● **Exercise instructions**: After reading the data below, copy out every line that contains the word "usepackage".

● **Provided material**:
------
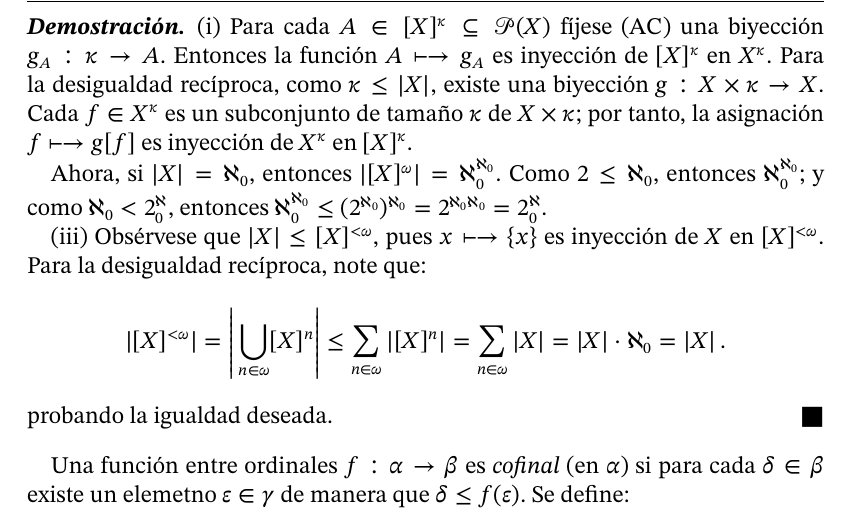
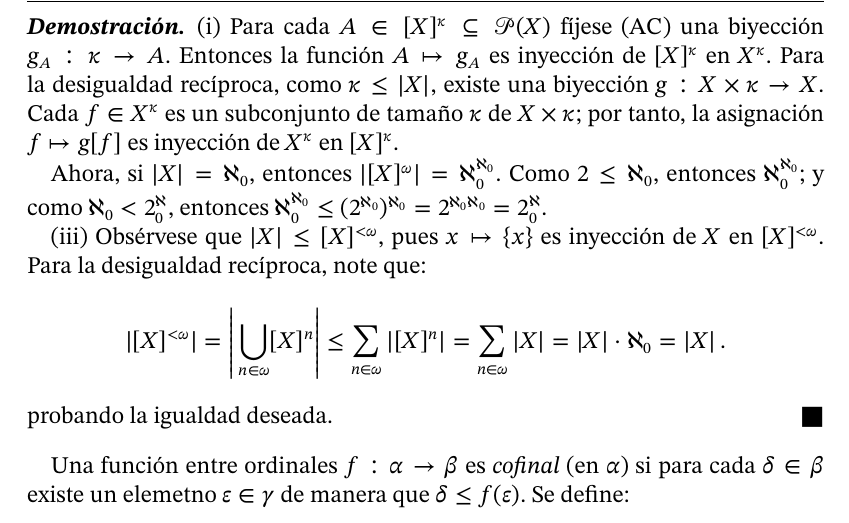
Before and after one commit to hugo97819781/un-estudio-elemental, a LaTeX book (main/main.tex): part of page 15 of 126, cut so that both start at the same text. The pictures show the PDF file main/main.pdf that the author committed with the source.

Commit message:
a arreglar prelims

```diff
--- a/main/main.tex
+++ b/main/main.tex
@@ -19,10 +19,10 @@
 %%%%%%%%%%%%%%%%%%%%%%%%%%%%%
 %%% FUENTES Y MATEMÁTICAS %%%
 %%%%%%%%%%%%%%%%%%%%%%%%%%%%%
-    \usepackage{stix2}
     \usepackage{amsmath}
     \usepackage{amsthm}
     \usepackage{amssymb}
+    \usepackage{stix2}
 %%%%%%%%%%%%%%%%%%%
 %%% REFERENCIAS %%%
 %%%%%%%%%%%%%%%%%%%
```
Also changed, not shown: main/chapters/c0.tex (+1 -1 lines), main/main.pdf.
------
● **Output for this exercise**:
-    \usepackage{stix2}
     \usepackage{amsmath}
     \usepackage{amsthm}
     \usepackage{amssymb}
+    \usepackage{stix2}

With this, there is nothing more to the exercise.